Rawdon Cragg Baptist Church History up to 1912.
RAWDON, CRAGG BAPTIST CHURCH
The interesting story of this Church prior to the year 1800 has been referred to in an earlier part Cragg Baptist, of the volume. It is, however, worth recording that an entry in the Church book, dated about 1724, by John Marshall, of Low Hall, Yeadon, tells how "the first-fruits of us" were gathered by William Mitchel, and that some time elapsed before "God further opened our eyes to the truth of Believers' Baptism," and how they were then added to "a people of the same faith and practice in Lancashire." It would appear, therefore, that these Rawdon folk were not at first a Baptist community, but became so after some years of existence.
In the early nineteenth century, the Church, apparently a struggling cause, owed much to Dr. Steadman, of Bradford. Between the years 1811 and 1815 it felt the influence of the great Methodist Revival which swept over the district, and in 1818, under the pastorate of the Rev. Samuel Hughes, the Sunday school in connection with the Church was started in the school-room close to the manse at Nether Yeadon, and affiliated to the Leeds Sunday School Union.
Mr. Hughes is still re-membered by old inhabitants of the district. He is spoken of as "a little stiff man, with knee breeches : a good man, who would give the coat off his back." Evidently somewhat careless as to personal appearance, he would sometimes appear in the pulpit with "wisps of straw and hay about him," probably due to the fact that he had been attending to the creature comforts of his cow before he ministered to the spiritual well-being of his flock.
Amongst the pastors who followed were Rev. W. Liddell (1841-46), who left to become the pastor of Pembroke Chapel, Liverpool; Rev. Robert Holmes (1847-74) who was both a versatile writer and an able and eloquent preacher; Rev. Thomas Burdett, M.A., some-time tutor of Haverfordwest College, who died in the pulpit one Sunday morning, in 1881; and the Rev. A. P. Fayers, who became pastor in 1883, and for twenty-one years exercised a most gracious and helpful ministry.
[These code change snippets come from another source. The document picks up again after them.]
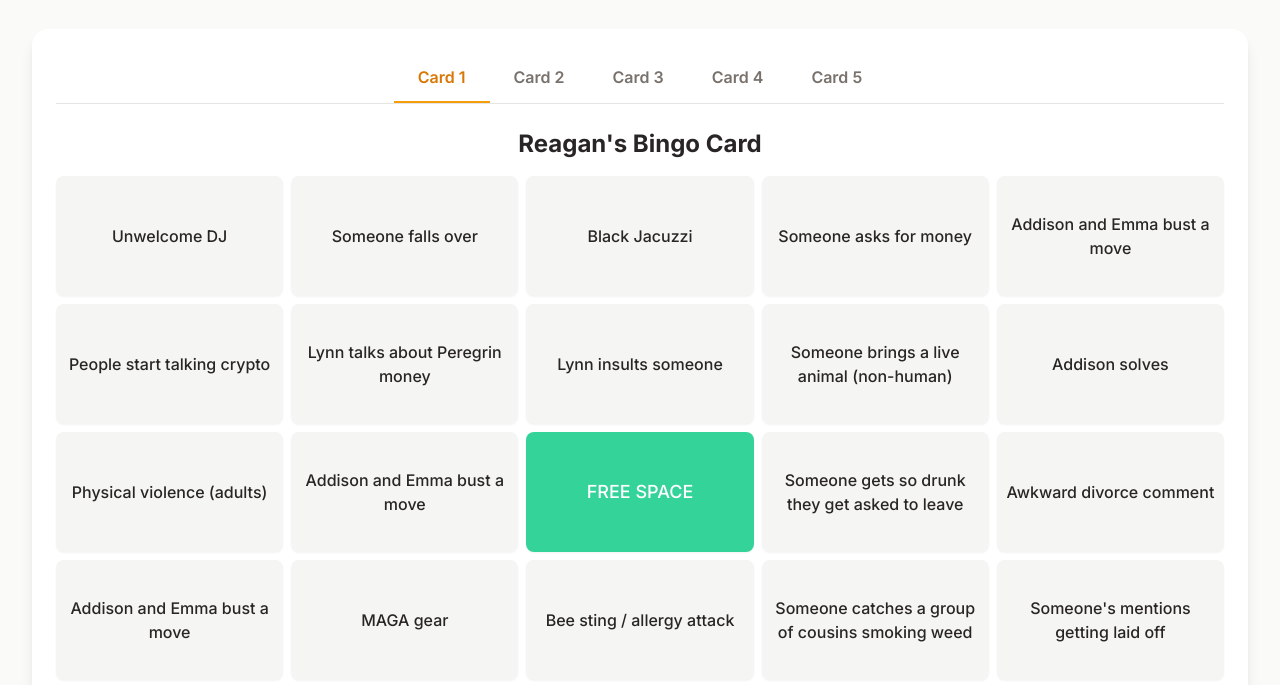
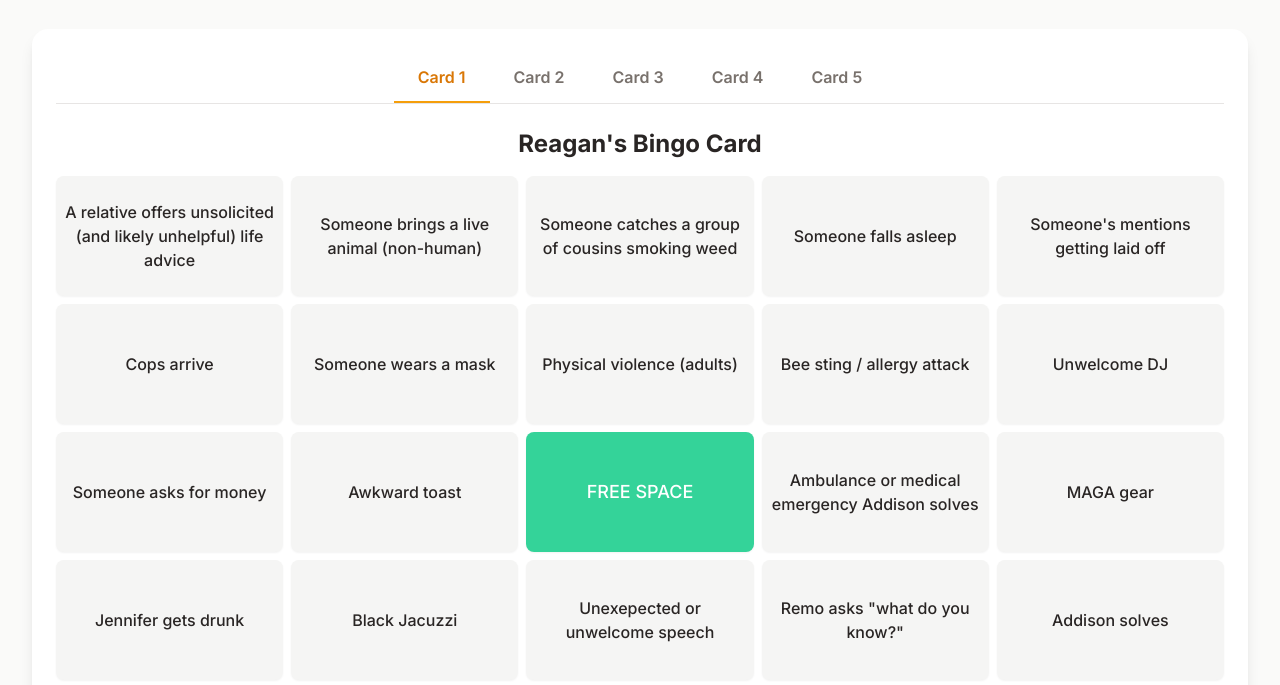
Before and after one commit to rmshawn/Jacuzzi-Bingo, a plain HTML site: page index.html in a window 1280 px wide. Shown: the part 111-796 px from the top of the page. Drawn offline with nearby package versions, Linux system fonts and the light colour scheme.

Commit message:
Update index.html

```diff
--- a/index.html
+++ b/index.html
@@ -100,6 +100,7 @@
 
     <script>
         const bingoData = {
+            // Keeping existing items and their difficulties as per instruction not to use "Bingo Repository.csv"
             items: {
                 "Someone catches a group of cousins smoking weed": "Medium", "Physical violence (adults)": "Hard", "Cops arrive": "Hard", "Kid gets in the fountain": "Medium",
                 "Influencer in the wild": "Medium", "Lynn insults someone": "Easy", "Someone gets so drunk they get asked to leave": "Medium", "Ambulance or medical emergency Addison solves": "Hard",
@@ -112,40 +113,40 @@
                 "A relative offers unsolicited (and likely unhelpful) life advice": "Medium", "Addison solves": "Hard"
             },
             cards: [
-                [
-                    "Unwelcome DJ", "Someone falls over", "Black Jacuzzi", "Someone asks for money", "Addison and Emma bust a move",
-                    "People start talking crypto", "Lynn talks about Peregrin money", "Lynn insults someone", "Someone brings a live animal (non-human)", "Addison solves",
-                    "Physical violence (adults)", "Addison and Emma bust a move", "FREE SPACE", "Someone gets so drunk they get asked to leave", "Awkward divorce comment",
-                    "Addison and Emma bust a move", "MAGA gear", "Bee sting / allergy attack", "Someone catches a group of cousins smoking weed", "Someone's mentions getting laid off",
-                    "Awkward toast", "Someone falls asleep", "Fred Cline says fuck", "Addison and Emma bust a move", "Someone brings a live animal (non-human)"
+                [ // Card 1
+                    "A relative offers unsolicited (and likely unhelpful) life advice", "Someone brings a live animal (non-human)", "Someone catches a group of cousins smoking weed", "Someone falls asleep", "Someone's mentions getting laid off",
+                    "Cops arrive", "Someone wears a mask", "Physical violence (adults)", "Bee sting / allergy attack", "Unwelcome DJ",
+                    "Someone asks for money", "Awkward toast", "FREE SPACE", "Ambulance or medical emergency Addison solves", "MAGA gear",
+                    "Jennifer gets drunk", "Black Jacuzzi", "Unexepected or unwelcome speech", "Remo asks \"what do you know?\"", "Addison solves",
+                    "Makeout", "Kid gets in the fountain", "Influencer in the wild", "Slutty outfit (verified by one other player)", "Visible Asian lettering tattoo"
                 ],
-                [
-                    "Addison and Emma bust a move", "Mom gets mad about marijuana", "Someone gets so drunk they get asked to leave", "Addison and Emma bust a move", "Addison and Emma bust a move",
-                    "Awkward toast", "Someone brings a live animal (non-human)", "Someone catches a group of cousins smoking weed", "Someone gets so drunk they get asked to leave", "Someone's mentions getting laid off",
-                    "Broken Glass", "Jennifer gets drunk", "FREE SPACE", "Addison and Emma bust a move", "Black Jacuzzi",
-                    "Mom get mad at Dad for drinking", "Lynn talks about Peregrin money", "Bee sting / allergy attack", "Conspiracy theory told seriously", "Slutty outfit (verified by one other player)",
-                    "Someone falls over", "Physical violence (adults)", "Addison and Emma bust a move", "Kid gets in the fountain", "Addison and Emma bust a move"
+                [ // Card 2
+                    "Lynn insults someone", "Someone falls over", "Mom gets mad about marijuana", "Mom get mad at Dad for drinking", "Fred Cline says fuck",
+                    "Conspiracy theory told seriously", "Awkward use of foul language", "An LGBTQIA+?", "Broken Glass", "Awkward divorce comment",
+                    "Dan P calls someone an idiot to their face", "Lynn talks about Peregrin money", "FREE SPACE", "People start talking crypto", "Meg tells the hate f**k store",
+                    "Addison and Emma bust a move", "Someone gets so drunk they get asked to leave", "Someone catches a group of cousins smoking weed", "A relative offers unsolicited (and likely unhelpful) life advice", "Someone brings a live animal (non-human)",
+                    "Someone falls asleep", "Someone wears a mask", "Physical violence (adults)", "Bee sting / allergy attack", "Unwelcome DJ"
                 ],
-                [
-                    "Someone gets so drunk they get asked to leave", "Conspiracy theory told seriously", "Addison and Emma bust a move", "MAGA gear", "Addison and Emma bust a move",
-                    "Addison and Emma bust a move", "An LGBTQIA+?", "Someone's mentions getting laid off", "Bee sting / allergy attack", "Awkward divorce comment",
-                    "Someone falls over", "Physical violence (adults)", "FREE SPACE", "Addison and Emma bust a move", "Slutty outfit (verified by one other player)",
-                    "Mom gets mad about marijuana", "Lynn talks about Peregrin money", "Kid gets in the fountain", "Unexepected or unwelcome speech", "Makeout",
-                    "Addison and Emma bust a move", "Someone brings a live animal (non-human)", "Addison and Emma bust a move", "Someone falls asleep", "Broken Glass"
+                [ // Card 3
+                    "Someone asks for money", "Awkward toast", "Ambulance or medical emergency Addison solves", "MAGA gear", "Jennifer gets drunk",
+                    "Black Jacuzzi", "Unexepected or unwelcome speech", "Remo asks \"what do you know?\"", "Addison solves", "Makeout",
+                    "Kid gets in the fountain", "Influencer in the wild", "FREE SPACE", "Slutty outfit (verified by one other player)", "Visible Asian lettering tattoo",
+                    "Lynn insults someone", "Someone falls over", "Mom gets mad about marijuana", "Mom get mad at Dad for drinking", "Fred Cline says fuck",
+                    "Conspiracy theory told seriously", "Awkward use of foul language", "An LGBTQIA+?", "Broken Glass", "Awkward divorce comment"
                 ],
-                [
-                    "Someone brings a live animal (non-human)", "Someone gets so drunk they get asked to leave", "Addison and Emma bust a move", "Conspiracy theory told seriously", "Addison and Emma bust a move",
-                    "Addison and Emma bust a move", "Slutty outfit (verified by one other player)", "Unexepected or unwelcome speech", "Addison and Emma bust a move", "Addison and Emma bust a move",
-                    "Awkward toast", "Someone gets so drunk they get asked to leave", "FREE SPACE", "Lynn talks about Peregrin money", "Fred Cline says fuck",
-                    "Someone falls over", "Awkward use of foul language", "Bee sting / allergy attack", "Addison and Emma bust a move", "Mom gets mad about marijuana",
-                    "Black Jacuzzi", "Kid gets in the fountain", "Someone's mentions getting laid off", "An LGBTQIA+?", "Addison and Emma bust a move"
+                [ // Card 4
+                    "Dan P calls someone an idiot to their face", "Lynn talks about Peregrin money", "People start talking crypto", "Meg tells the hate f**k store", "Addison and Emma bust a move",
+                    "Someone gets so drunk they get asked to leave", "Someone catches a group of cousins smoking weed", "A relative offers unsolicited (and likely unhelpful) life advice", "Someone brings a live animal (non-human)", "Someone falls asleep",
+                    "Someone wears a mask", "Physical violence (adults)", "FREE SPACE", "Bee sting / allergy attack", "Unwelcome DJ",
+                    "Someone asks for money", "Awkward toast", "Ambulance or medical emergency Addison solves", "MAGA gear", "Jennifer gets drunk",
+                    "Black Jacuzzi", "Unexepected or unwelcome speech", "Remo asks \"what do you know?\"", "Addison solves", "Makeout"
                 ],
-                [
-                    "Addison and Emma bust a move", "Someone gets so drunk they get asked to leave", "Someone falls over", "Addison and Emma bust a move", "Unwelcome DJ",
-                    "Someone's mentions getting laid off", "Slutty outfit (verified by one other player)", "Fred Cline says fuck", "A relative offers unsolicited (and likely unhelpful) life advice", "Someone brings a live animal (non-human)",
-                    "Lynn insults someone", "Addison and Emma bust a move", "FREE SPACE", "Mom get mad at Dad for drinking", "Unexepected or unwelcome speech",
-                    "Addison and Emma bust a move", "Mom gets mad about marijuana", "Someone falls asleep", "Someone gets so drunk they get asked to leave", "Addison and Emma bust a move",
-                    "Lynn talks about Peregrin money", "Someone catches a group of cousins smoking weed", "Addison and Emma bust a move", "Kid gets in the fountain", "Physical violence (adults)"
+                [ // Card 5
+                    "Kid gets in the fountain", "Influencer in the wild", "Slutty outfit (verified by one other player)", "Visible Asian lettering tattoo", "Lynn insults someone",
+                    "Someone falls over", "Mom gets mad about marijuana", "Mom get mad at Dad for drinking", "Fred Cline says fuck", "Conspiracy theory told seriously",
+                    "Awkward use of foul language", "An LGBTQIA+?", "FREE SPACE", "Broken Glass", "Awkward divorce comment",
+                    "Dan P calls someone an idiot to their face", "Lynn talks about Peregrin money", "People start talking crypto", "Meg tells the hate f**k store", "Addison and Emma bust a move",
+                    "Someone gets so drunk they get asked to leave", "Someone catches a group of cousins smoking weed", "A relative offers unsolicited (and likely unhelpful) life advice", "Someone brings a live animal (non-human)", "Someone falls asleep"
                 ]
             ]
         };
```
Rawdon Church is still prosperous and exercises an influence for good in the neighbourhood. The present chapel is the third in the history of the Church, and was erected in 1891. The present pastor, Rev. A. H. West, B.A., B.D., settled at Rawdon in 1905.
from the "Present Churches" section of
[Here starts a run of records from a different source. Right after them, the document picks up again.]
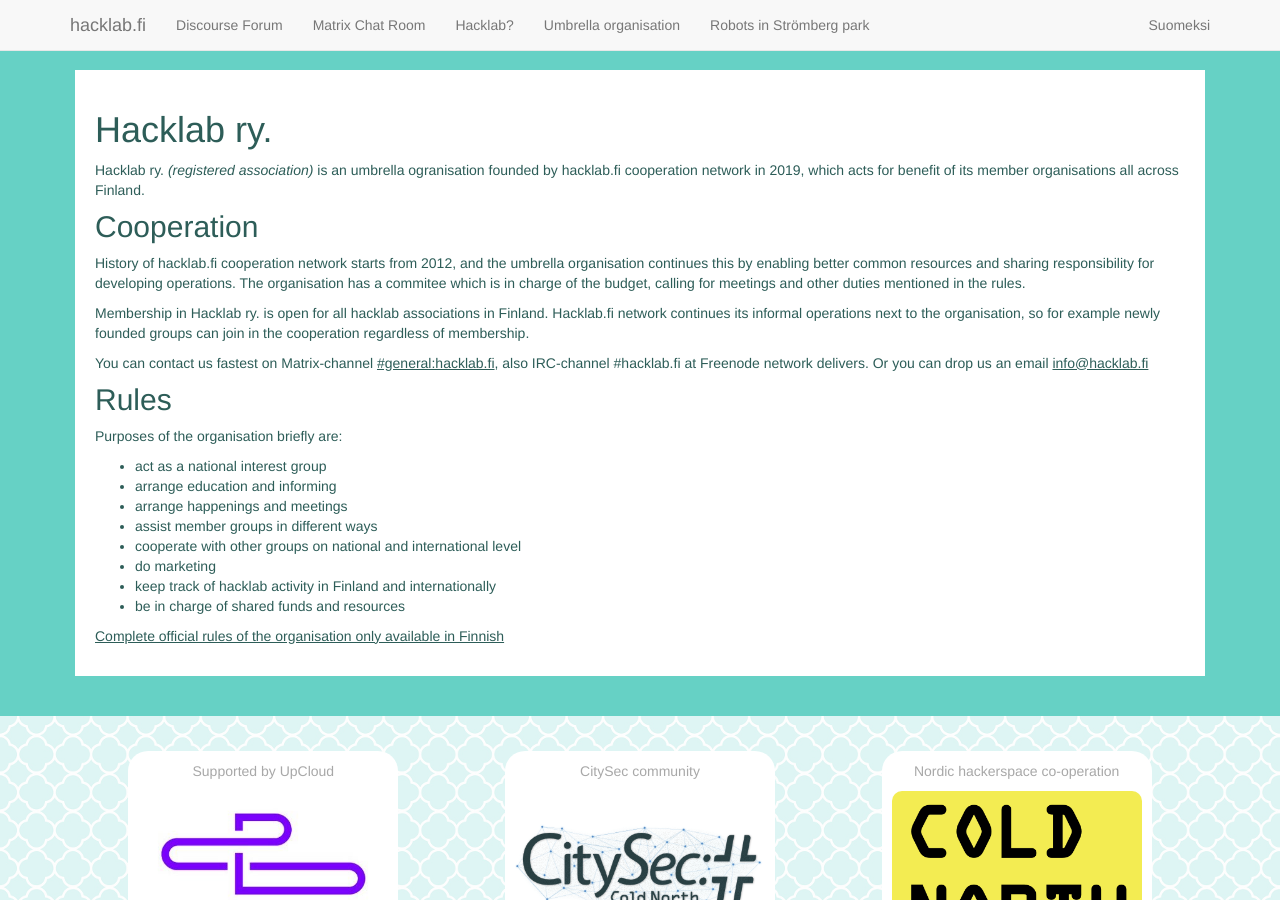
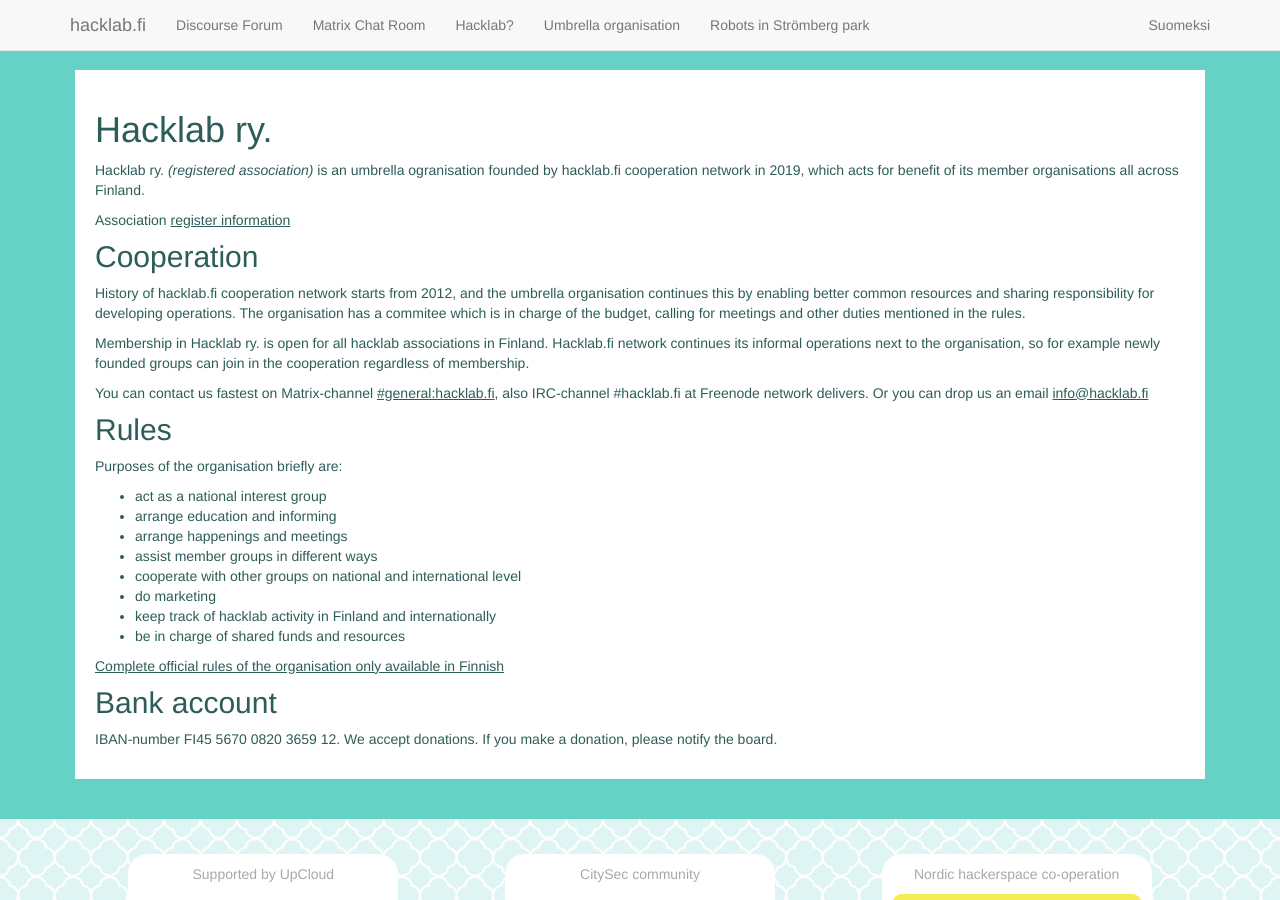
Before and after one commit to hacklab-fi/hacklab-website, a Jekyll site: the page built from hacklab_ry_en.md, in a window 1280 px wide and 900 px high. Built offline with Jekyll 4.4.1, drawn with Linux system fonts in a browser that asks for light colours; nearby versions of some CDN libraries.

Commit message:
Add bankaccount and link to prh
Add bank account information with a note that we accept donations
Add link to Information Service of the Finnish Register of Associations (PRH)

```diff
--- a/hacklab_ry_en.md
+++ b/hacklab_ry_en.md
@@ -6,6 +6,9 @@ lang: en
 # Hacklab ry.
 
 Hacklab ry. *(registered association)* is an umbrella ogranisation founded by hacklab.fi cooperation network in 2019, which acts for benefit of its member organisations all across Finland.
+
+Association [register information](https://yhdistysrekisteri.prh.fi/basicinformation?userLang=en&businessId=3084371-1){:target="_blank"}
+
 
 ## Cooperation
 
@@ -28,3 +31,7 @@ Purposes of the organisation briefly are:
  - be in charge of shared funds and resources
 
 [Complete official rules of the organisation only available in Finnish](/saannot.html)
+
+## Bank account
+
+IBAN-number FI45 5670 0820 3659 12. We accept donations. If you make a donation, please notify the board.
```
Also changed, not shown: hacklab_ry.md (+6 -0 lines).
The Baptists of Yorkshire
by Rev. J. Brown Morgan
and Rev. C.E. Shipley